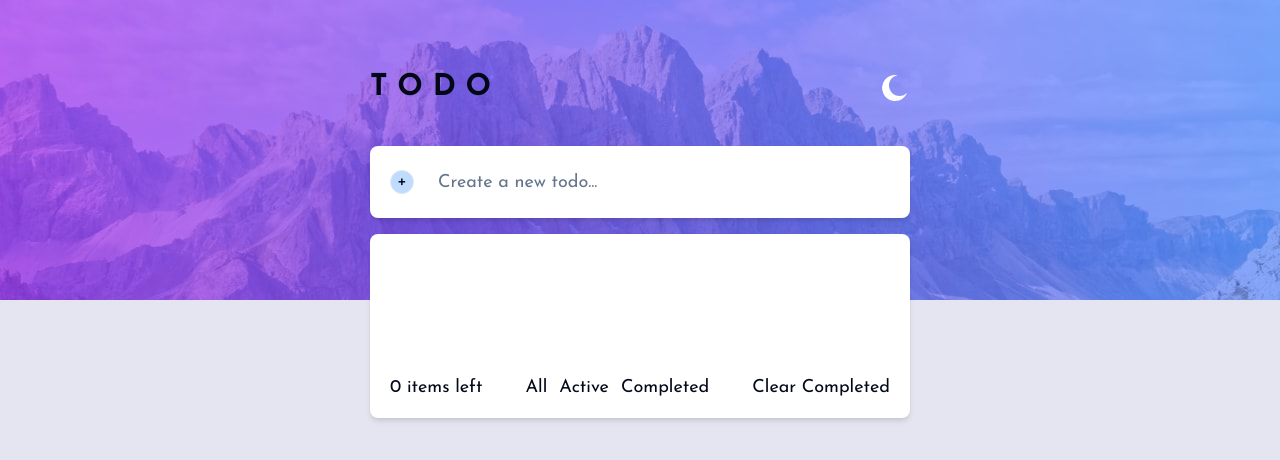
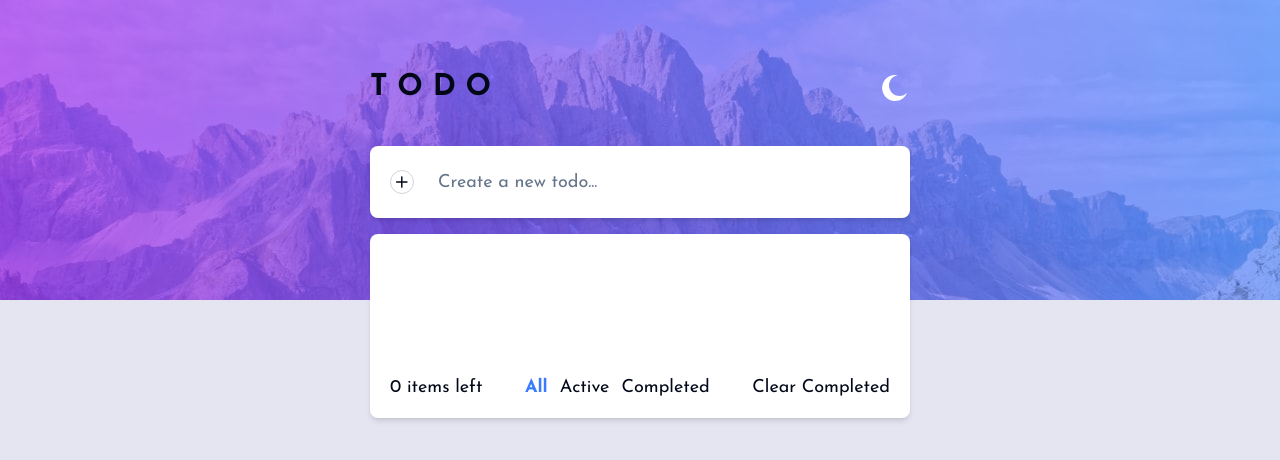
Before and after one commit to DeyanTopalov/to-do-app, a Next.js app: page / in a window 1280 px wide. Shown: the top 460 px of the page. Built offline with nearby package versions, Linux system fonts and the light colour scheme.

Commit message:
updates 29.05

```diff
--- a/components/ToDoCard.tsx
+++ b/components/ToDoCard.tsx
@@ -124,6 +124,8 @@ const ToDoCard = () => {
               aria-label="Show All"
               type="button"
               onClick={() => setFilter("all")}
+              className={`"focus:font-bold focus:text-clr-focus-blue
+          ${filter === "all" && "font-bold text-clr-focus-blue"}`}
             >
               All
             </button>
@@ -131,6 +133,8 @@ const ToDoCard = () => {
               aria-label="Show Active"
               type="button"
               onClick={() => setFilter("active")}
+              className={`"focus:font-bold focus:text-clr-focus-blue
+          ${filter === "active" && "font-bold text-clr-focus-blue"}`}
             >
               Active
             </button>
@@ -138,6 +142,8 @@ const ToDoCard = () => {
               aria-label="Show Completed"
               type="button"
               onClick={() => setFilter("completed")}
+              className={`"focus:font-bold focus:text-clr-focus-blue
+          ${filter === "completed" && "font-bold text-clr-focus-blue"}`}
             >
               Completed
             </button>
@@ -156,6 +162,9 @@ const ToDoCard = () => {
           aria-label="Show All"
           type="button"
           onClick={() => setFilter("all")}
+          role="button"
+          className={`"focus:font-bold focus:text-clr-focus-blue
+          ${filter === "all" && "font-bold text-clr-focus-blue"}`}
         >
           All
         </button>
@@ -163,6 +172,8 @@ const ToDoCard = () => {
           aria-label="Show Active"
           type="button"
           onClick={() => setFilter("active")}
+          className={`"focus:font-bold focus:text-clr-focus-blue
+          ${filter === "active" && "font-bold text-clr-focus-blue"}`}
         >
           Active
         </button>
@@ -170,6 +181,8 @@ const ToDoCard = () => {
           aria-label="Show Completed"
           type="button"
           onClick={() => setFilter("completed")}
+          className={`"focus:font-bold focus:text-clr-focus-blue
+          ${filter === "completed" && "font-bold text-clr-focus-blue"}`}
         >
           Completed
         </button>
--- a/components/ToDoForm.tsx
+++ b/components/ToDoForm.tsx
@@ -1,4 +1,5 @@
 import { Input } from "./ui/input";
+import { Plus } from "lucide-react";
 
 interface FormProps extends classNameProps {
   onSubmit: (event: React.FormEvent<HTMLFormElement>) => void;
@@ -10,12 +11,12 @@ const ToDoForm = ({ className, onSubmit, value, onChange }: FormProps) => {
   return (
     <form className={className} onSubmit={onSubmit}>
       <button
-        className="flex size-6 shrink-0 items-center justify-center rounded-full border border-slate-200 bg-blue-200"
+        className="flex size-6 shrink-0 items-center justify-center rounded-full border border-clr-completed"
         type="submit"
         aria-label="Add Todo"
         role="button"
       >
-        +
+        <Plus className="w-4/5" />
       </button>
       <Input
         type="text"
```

--

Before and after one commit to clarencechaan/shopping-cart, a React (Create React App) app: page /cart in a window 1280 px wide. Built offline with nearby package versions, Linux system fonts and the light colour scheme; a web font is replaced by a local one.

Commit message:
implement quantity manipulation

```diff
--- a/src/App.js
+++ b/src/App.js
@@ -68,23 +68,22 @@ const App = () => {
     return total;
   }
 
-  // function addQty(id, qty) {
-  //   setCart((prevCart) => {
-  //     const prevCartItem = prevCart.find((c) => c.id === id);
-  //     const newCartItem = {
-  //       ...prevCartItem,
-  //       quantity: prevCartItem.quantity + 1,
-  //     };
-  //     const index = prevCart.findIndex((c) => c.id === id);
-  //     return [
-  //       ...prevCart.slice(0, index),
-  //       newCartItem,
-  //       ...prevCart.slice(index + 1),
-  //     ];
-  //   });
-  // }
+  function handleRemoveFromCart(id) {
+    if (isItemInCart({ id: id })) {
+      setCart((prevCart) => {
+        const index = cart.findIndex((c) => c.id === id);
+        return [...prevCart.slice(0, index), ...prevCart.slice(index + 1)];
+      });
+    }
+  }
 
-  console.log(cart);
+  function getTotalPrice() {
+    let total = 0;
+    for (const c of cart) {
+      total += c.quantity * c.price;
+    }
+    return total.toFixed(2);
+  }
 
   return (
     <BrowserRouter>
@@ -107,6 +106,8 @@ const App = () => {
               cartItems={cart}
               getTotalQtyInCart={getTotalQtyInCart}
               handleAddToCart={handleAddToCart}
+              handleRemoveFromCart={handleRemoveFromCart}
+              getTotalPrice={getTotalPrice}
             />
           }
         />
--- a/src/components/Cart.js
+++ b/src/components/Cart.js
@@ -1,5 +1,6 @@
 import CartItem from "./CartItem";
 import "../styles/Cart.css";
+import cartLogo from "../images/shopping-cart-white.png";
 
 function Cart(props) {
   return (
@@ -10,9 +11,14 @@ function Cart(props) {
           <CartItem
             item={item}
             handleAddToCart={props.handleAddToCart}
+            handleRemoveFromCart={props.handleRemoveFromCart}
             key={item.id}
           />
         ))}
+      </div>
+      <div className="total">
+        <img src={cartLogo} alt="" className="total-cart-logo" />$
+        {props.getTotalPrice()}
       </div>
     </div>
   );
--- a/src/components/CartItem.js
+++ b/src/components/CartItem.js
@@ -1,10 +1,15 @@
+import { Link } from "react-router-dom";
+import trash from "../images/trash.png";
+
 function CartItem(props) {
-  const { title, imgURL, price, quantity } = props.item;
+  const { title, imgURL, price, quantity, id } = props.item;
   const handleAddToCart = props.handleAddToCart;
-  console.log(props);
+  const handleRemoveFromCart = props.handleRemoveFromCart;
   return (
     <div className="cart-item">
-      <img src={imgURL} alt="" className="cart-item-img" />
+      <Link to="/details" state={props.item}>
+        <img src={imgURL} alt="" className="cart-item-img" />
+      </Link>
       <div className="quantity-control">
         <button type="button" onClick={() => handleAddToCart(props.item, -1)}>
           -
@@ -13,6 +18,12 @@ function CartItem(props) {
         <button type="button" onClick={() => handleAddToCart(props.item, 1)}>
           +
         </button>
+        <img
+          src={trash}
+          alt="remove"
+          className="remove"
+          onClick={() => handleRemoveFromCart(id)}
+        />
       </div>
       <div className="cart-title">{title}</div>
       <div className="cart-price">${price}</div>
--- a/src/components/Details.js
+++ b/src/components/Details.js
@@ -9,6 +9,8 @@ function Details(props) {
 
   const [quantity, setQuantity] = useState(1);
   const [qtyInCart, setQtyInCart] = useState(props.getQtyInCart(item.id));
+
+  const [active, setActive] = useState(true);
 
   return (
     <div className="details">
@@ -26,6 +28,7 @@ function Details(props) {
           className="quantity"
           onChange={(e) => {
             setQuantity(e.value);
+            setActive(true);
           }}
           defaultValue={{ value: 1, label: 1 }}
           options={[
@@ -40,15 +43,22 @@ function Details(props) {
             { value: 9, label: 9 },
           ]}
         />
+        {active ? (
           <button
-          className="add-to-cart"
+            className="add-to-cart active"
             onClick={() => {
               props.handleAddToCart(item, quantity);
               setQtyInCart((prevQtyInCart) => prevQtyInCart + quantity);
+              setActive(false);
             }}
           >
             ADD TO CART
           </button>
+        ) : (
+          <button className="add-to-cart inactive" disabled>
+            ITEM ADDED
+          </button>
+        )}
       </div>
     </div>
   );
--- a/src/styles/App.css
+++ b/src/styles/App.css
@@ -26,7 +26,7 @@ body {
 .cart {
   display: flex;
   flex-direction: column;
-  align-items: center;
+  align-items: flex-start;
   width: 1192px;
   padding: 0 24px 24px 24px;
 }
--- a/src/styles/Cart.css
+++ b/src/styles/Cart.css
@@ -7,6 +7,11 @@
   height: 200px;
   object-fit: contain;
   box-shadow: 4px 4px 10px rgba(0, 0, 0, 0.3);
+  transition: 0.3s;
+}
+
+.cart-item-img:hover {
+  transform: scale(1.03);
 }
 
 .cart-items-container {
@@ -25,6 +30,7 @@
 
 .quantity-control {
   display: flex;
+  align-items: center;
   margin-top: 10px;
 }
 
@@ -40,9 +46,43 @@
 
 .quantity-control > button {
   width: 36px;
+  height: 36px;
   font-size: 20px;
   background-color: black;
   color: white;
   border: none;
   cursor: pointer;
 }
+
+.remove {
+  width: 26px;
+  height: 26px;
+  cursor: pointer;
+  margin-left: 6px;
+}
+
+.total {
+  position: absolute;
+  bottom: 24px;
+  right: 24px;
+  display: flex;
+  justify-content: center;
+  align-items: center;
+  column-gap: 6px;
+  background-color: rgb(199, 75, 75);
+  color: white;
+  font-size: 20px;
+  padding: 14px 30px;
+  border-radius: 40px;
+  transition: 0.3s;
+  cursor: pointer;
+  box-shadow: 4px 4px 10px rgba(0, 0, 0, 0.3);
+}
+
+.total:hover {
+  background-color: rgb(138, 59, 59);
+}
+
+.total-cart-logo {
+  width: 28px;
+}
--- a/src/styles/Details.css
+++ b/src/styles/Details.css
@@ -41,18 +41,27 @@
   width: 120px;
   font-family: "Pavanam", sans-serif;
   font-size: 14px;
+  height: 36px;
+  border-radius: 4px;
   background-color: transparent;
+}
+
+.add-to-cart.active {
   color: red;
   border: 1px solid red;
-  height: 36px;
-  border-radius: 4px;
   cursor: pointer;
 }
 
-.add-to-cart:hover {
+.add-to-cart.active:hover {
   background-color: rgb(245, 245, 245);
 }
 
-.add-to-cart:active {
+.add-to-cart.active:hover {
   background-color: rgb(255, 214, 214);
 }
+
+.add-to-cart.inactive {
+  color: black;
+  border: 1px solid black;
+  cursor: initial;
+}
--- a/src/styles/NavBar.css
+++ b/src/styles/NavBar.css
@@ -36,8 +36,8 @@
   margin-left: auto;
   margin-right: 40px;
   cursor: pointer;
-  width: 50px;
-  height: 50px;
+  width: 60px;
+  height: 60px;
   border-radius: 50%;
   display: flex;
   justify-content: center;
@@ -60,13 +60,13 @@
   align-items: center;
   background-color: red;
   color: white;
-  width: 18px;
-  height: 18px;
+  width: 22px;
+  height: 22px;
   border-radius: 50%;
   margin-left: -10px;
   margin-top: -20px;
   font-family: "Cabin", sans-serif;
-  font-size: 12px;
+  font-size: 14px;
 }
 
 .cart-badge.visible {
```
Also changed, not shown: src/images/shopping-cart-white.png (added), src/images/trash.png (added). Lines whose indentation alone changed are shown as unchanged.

_Task description:_ Look through the records and gather each line with the word "handleRemoveFromCart".

_Solution to this exercise:_
+  function handleRemoveFromCart(id) {
+              handleRemoveFromCart={handleRemoveFromCart}
+            handleRemoveFromCart={props.handleRemoveFromCart}
+  const handleRemoveFromCart = props.handleRemoveFromCart;
+          onClick={() => handleRemoveFromCart(id)}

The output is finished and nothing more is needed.